We, however, are here to drink the house-infused stuff. You may have gotten the idea—what with recent atrocities regarding vodkas flavored to taste of whipped cream and peanut butter and shopping-mall cinnamon buns—that infused vodkas are relatively new and very often gross, but distillers have been at it since the 1400s, and there is nobility in the tradition. Ordering in Russian, Shteyngart gets us a 7-ounce carafe of the horseradish and a few bites to eat.

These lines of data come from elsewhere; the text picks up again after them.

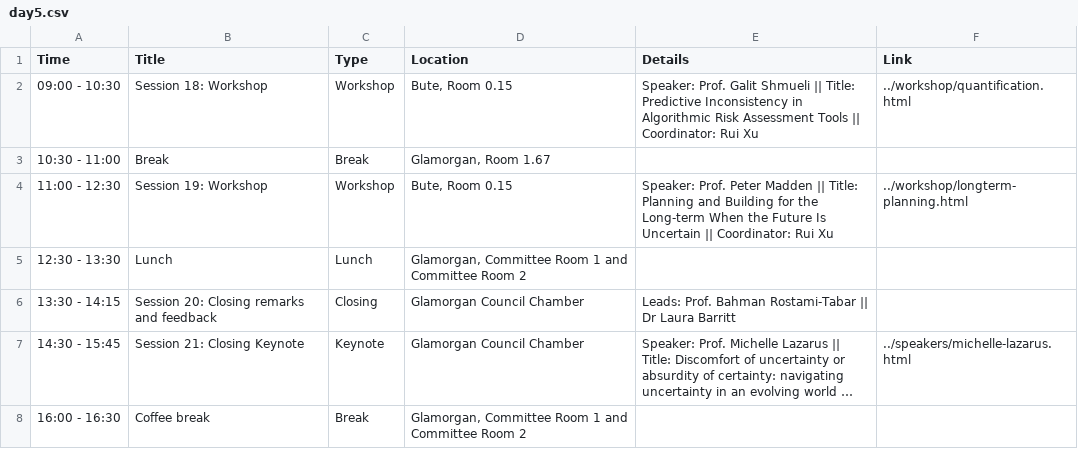
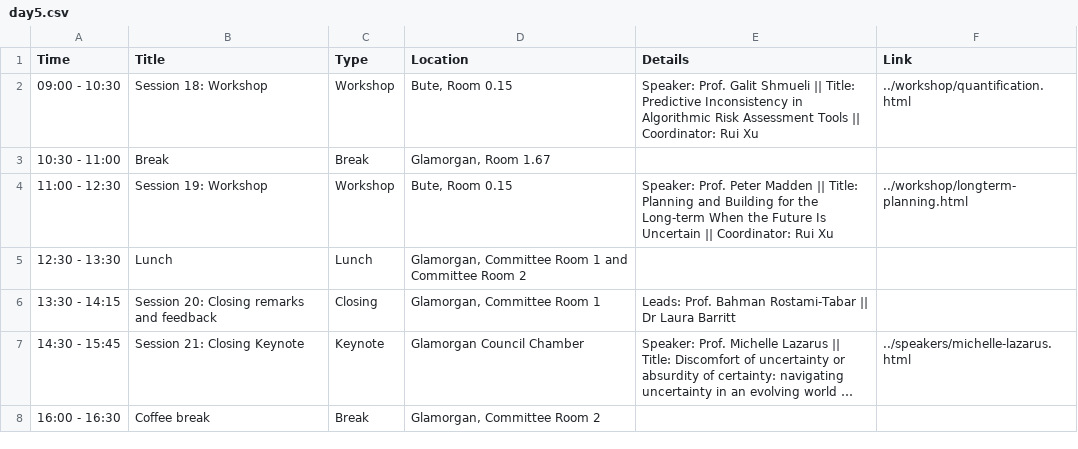
Before and after one commit to dl4sg-summer-school/dl4sg-summer-school.github.io, a CSV file: program/data/day5.csv, drawn as a sheet; long unchanged cells end in …; the diff names each change by its address in the sheet, - before the commit and + after, or states it on an @@ line.

```diff
--- a/program/data/day5.csv
+++ b/program/data/day5.csv
-D6 (Location): Glamorgan Council Chamber
+D6 (Location): Glamorgan, Committee Room 1
-D8 (Location): Glamorgan, Committee Room 1 and Committee Room 2
+D8 (Location): Glamorgan, Committee Room 2
```
Also changed, not shown: 6 other files.
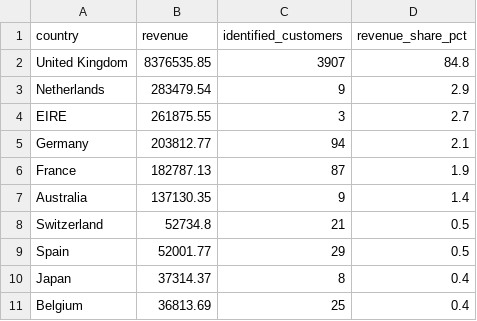
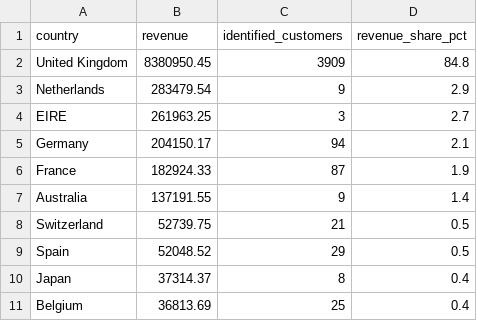
Before and after one commit to Kenchch/online-retail-analysis-r, a CSV file: output/country_summary.csv, drawn as a sheet.

```diff
--- a/output/country_summary.csv
+++ b/output/country_summary.csv
@@ -1,10 +1,10 @@
 country,revenue,identified_customers,revenue_share_pct
-United Kingdom,8376535.85,3907,84.8
+United Kingdom,8380950.45,3909,84.8
 Netherlands,283479.54,9,2.9
-EIRE,261875.55,3,2.7
-Germany,203812.77,94,2.1
-France,182787.13,87,1.9
-Australia,137130.35,9,1.4
-Switzerland,52734.8,21,0.5
-Spain,52001.77,29,0.5
+EIRE,261963.25,3,2.7
+Germany,204150.17,94,2.1
+France,182924.33,87,1.9
+Australia,137191.55,9,1.4
+Switzerland,52739.75,21,0.5
+Spain,52048.52,29,0.5
 Japan,37314.37,8,0.4
```
Also changed, not shown: output/cleaning_audit.csv, output/monthly_growth.csv, 18 other files.
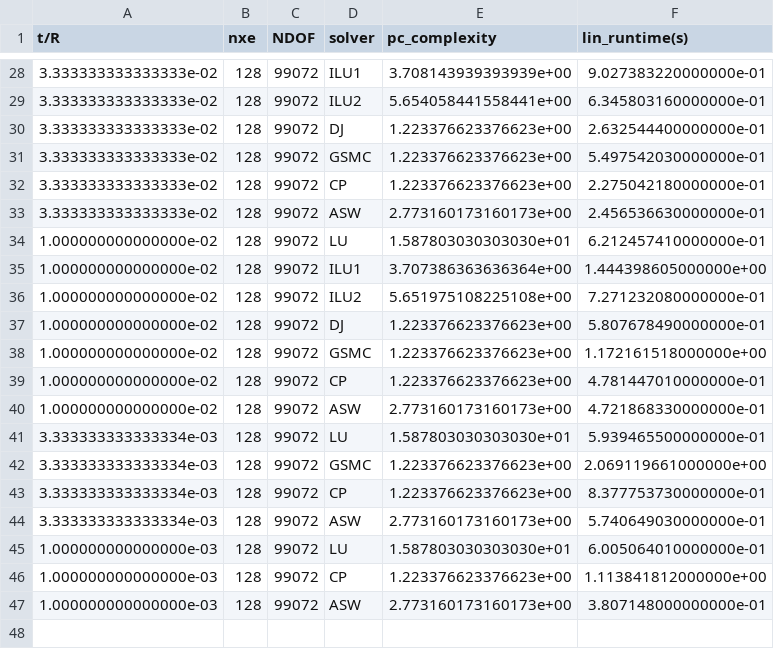
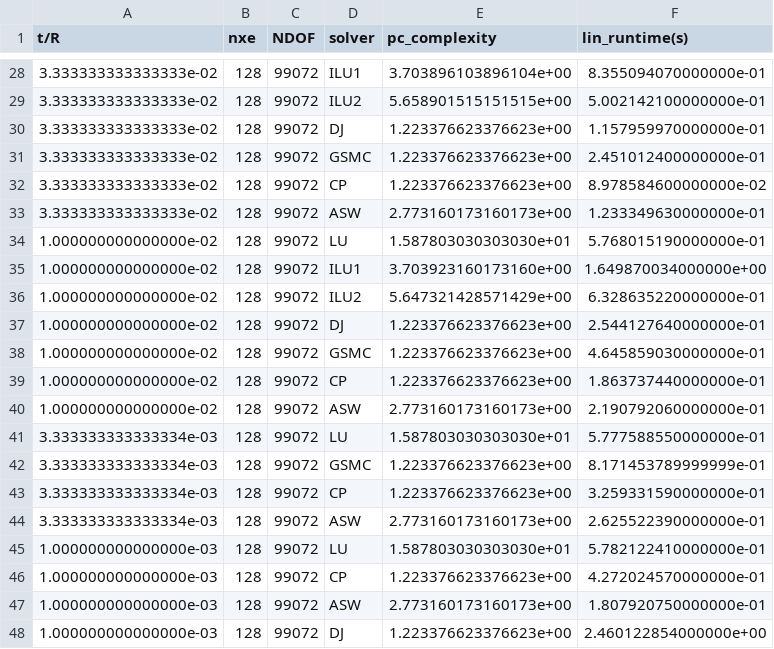
Before and after one commit to smdogroup/gpu_fem, a CSV file: results/1_krylov/out/cylinder-A100-times.csv, drawn as a sheet; only a part is shown, gaps mark what is left out; the diff covers the shown part only.

```diff
--- a/results/1_krylov/out/cylinder-A100-times.csv
+++ b/results/1_krylov/out/cylinder-A100-times.csv
@@ -28,20 +28,21 @@ t/R,nxe,NDOF,solver,pc_complexity,lin_runtime(s)
-3.333333333333333e-02,128,99072,ILU1,3.708143939393939e+00,9.027383220000000e-01
-3.333333333333333e-02,128,99072,ILU2,5.654058441558441e+00,6.345803160000000e-01
-3.333333333333333e-02,128,99072,DJ,1.223376623376623e+00,2.632544400000000e-01
-3.333333333333333e-02,128,99072,GSMC,1.223376623376623e+00,5.497542030000000e-01
-3.333333333333333e-02,128,99072,CP,1.223376623376623e+00,2.275042180000000e-01
-3.333333333333333e-02,128,99072,ASW,2.773160173160173e+00,2.456536630000000e-01
-1.000000000000000e-02,128,99072,LU,1.587803030303030e+01,6.212457410000000e-01
-1.000000000000000e-02,128,99072,ILU1,3.707386363636364e+00,1.444398605000000e+00
-1.000000000000000e-02,128,99072,ILU2,5.651975108225108e+00,7.271232080000000e-01
-1.000000000000000e-02,128,99072,DJ,1.223376623376623e+00,5.807678490000000e-01
-1.000000000000000e-02,128,99072,GSMC,1.223376623376623e+00,1.172161518000000e+00
-1.000000000000000e-02,128,99072,CP,1.223376623376623e+00,4.781447010000000e-01
-1.000000000000000e-02,128,99072,ASW,2.773160173160173e+00,4.721868330000000e-01
-3.333333333333334e-03,128,99072,LU,1.587803030303030e+01,5.939465500000000e-01
-3.333333333333334e-03,128,99072,GSMC,1.223376623376623e+00,2.069119661000000e+00
-3.333333333333334e-03,128,99072,CP,1.223376623376623e+00,8.377753730000000e-01
-3.333333333333334e-03,128,99072,ASW,2.773160173160173e+00,5.740649030000000e-01
-1.000000000000000e-03,128,99072,LU,1.587803030303030e+01,6.005064010000000e-01
-1.000000000000000e-03,128,99072,CP,1.223376623376623e+00,1.113841812000000e+00
-1.000000000000000e-03,128,99072,ASW,2.773160173160173e+00,3.807148000000000e-01
+3.333333333333333e-02,128,99072,ILU1,3.703896103896104e+00,8.355094070000000e-01
+3.333333333333333e-02,128,99072,ILU2,5.658901515151515e+00,5.002142100000000e-01
+3.333333333333333e-02,128,99072,DJ,1.223376623376623e+00,1.157959970000000e-01
+3.333333333333333e-02,128,99072,GSMC,1.223376623376623e+00,2.451012400000000e-01
+3.333333333333333e-02,128,99072,CP,1.223376623376623e+00,8.978584600000000e-02
+3.333333333333333e-02,128,99072,ASW,2.773160173160173e+00,1.233349630000000e-01
+1.000000000000000e-02,128,99072,LU,1.587803030303030e+01,5.768015190000000e-01
+1.000000000000000e-02,128,99072,ILU1,3.703923160173160e+00,1.649870034000000e+00
+1.000000000000000e-02,128,99072,ILU2,5.647321428571429e+00,6.328635220000000e-01
+1.000000000000000e-02,128,99072,DJ,1.223376623376623e+00,2.544127640000000e-01
+1.000000000000000e-02,128,99072,GSMC,1.223376623376623e+00,4.645859030000000e-01
+1.000000000000000e-02,128,99072,CP,1.223376623376623e+00,1.863737440000000e-01
+1.000000000000000e-02,128,99072,ASW,2.773160173160173e+00,2.190792060000000e-01
+3.333333333333334e-03,128,99072,LU,1.587803030303030e+01,5.777588550000000e-01
+3.333333333333334e-03,128,99072,GSMC,1.223376623376623e+00,8.171453789999999e-01
+3.333333333333334e-03,128,99072,CP,1.223376623376623e+00,3.259331590000000e-01
+3.333333333333334e-03,128,99072,ASW,2.773160173160173e+00,2.625522390000000e-01
+1.000000000000000e-03,128,99072,LU,1.587803030303030e+01,5.782122410000000e-01
+1.000000000000000e-03,128,99072,CP,1.223376623376623e+00,4.272024570000000e-01
+1.000000000000000e-03,128,99072,ASW,2.773160173160173e+00,1.807920750000000e-01
+1.000000000000000e-03,128,99072,DJ,1.223376623376623e+00,2.460122854000000e+00
```
Also changed, not shown: 32 edited cells elsewhere in this file, 3 other files.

The vodka arrives. He pours it but does not drink. “We’re gonna wait for some toasts.” The booze cannot go into his mouth until a proper salute has flowed from his heart—and the drinks cannot go down the hatch until the barman puts out our food, our zakuski: “that which you follow the vodka with.” The most important part of Russian drinking is Russian eating. A zakuska is a sine qua non, with an exception allowed for very tough economic times, when it’s acceptable to chase the vodka with a sniff of your own overcoat.
While we wait, we talk about politics, about the totally insane role vodka has played in Russian history. Stalin used it as a truth serum and a torture device. Gorbachev assured himself the displeasure of the people by undertaking a temperance campaign as his first official act. Peter the Great really liked to party. According to a new book titled Vodka Politics, Peter’s travesty of a court—a group he dubbed the Drunken Council of Fools and Jesters—commonly enjoyed noontime luncheons at which everyone got wasted before the soup course and stayed that way for three or four days. Gary thinks that Dan Savage’s boycott of Russian vodka (on the grounds of Putin’s anti-gay measures) is a nice symbolic gesture that won’t change a thing: “If you could boycott natural gas, now that would be something.”
The kitchen is slow—“Now I’m really dying to drink this”—and while we wait, Gary scrolls through the photos on his phone. These are mostly pictures of his 3-month-old kid, and we chat about our sons while he searches for a photo of himself sloppily embracing an old friend after a recent vodka night. The image illustrates his memoir’s hairy intimacy—“the kind of candor you get at 5 in the morning after two bottles of vodka have been drunk by two men. You just open up. Don’t try this at home.”
The zakuski arrive and he raises a toast: “To all socialists everywhere and also de Blasio.” We eat meat dumplings and pickled mushrooms and herring under the coat, which involves fish smothered in sour cream and je ne sais quoi: “It’s one of the sadder things, but I love it,” he says, and then he raises a glass to the fish: “Here’s to herring … It’s really kept Russia going all these years.”
I didn’t know we were going to keep going with the toasts. “Endless toasts,” he says. “It’s so annoying, but it has to be done.”
Getting in on the toasting action, I lift my glass: “To the good health of your son—”
“To Johnny and to Felix,” he interrupts. “May they get into Saint Ann’s or whatever the hell.”
We settle the tab. He notes with pleasure the lesbian couple beside us as a happy affront to Putin—“Take that, Sochi”—and crosses 52nd Street and into an earlier phase of life. We head into the Russian Samovar. “I haven’t been back in years.”